- What this task involves -
For the word "background", state the number of lines in the data that contain it, and nothing else.

- Given records -
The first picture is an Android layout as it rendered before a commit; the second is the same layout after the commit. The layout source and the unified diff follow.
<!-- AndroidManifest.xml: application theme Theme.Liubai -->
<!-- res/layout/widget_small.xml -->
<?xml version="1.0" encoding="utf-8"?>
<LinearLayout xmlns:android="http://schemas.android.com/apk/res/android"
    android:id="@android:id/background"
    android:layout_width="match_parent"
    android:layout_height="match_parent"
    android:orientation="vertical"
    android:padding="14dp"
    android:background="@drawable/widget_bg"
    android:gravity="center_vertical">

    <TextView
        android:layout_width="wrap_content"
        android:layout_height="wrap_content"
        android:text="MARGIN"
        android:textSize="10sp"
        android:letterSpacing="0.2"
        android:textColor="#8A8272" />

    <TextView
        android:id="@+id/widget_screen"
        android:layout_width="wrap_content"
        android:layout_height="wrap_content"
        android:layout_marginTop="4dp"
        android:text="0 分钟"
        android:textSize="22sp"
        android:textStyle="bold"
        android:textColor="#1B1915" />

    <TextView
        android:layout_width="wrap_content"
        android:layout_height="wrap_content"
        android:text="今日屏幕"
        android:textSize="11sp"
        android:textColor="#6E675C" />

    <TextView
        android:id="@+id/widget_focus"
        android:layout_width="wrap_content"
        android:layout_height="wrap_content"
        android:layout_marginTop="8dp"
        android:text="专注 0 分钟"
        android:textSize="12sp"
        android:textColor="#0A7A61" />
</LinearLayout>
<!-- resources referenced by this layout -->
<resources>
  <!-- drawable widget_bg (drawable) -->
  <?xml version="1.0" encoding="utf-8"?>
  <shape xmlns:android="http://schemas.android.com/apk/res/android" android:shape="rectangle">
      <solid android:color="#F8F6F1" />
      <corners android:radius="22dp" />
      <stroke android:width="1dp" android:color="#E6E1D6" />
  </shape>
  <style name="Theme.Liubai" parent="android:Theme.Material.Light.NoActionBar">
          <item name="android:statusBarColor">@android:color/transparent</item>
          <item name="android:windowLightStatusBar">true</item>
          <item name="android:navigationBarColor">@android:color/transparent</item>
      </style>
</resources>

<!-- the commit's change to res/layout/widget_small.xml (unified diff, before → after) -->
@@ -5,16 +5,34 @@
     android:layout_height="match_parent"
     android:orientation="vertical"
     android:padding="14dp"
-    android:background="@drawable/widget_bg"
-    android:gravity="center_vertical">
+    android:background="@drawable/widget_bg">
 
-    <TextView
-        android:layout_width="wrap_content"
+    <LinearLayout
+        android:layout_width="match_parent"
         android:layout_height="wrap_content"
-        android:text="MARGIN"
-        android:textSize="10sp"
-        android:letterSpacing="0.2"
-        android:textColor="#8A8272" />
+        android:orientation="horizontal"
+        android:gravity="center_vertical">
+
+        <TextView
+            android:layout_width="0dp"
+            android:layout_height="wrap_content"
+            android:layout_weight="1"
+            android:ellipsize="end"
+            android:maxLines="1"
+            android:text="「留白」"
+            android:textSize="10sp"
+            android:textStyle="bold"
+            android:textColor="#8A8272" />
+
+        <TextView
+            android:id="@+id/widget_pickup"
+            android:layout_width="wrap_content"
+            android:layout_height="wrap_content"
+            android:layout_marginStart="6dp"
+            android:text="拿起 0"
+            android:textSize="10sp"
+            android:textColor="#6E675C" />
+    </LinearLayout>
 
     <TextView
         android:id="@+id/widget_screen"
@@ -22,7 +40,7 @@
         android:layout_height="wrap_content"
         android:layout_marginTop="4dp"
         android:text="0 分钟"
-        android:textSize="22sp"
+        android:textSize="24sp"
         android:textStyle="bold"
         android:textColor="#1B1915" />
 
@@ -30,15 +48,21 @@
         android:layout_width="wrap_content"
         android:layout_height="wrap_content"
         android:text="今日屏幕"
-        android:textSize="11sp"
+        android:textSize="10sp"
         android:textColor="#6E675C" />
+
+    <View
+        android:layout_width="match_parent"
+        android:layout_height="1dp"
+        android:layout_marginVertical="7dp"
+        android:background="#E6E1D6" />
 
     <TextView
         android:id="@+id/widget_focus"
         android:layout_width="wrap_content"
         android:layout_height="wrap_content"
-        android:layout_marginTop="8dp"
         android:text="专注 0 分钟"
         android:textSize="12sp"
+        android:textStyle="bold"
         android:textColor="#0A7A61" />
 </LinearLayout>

- Your solution -
5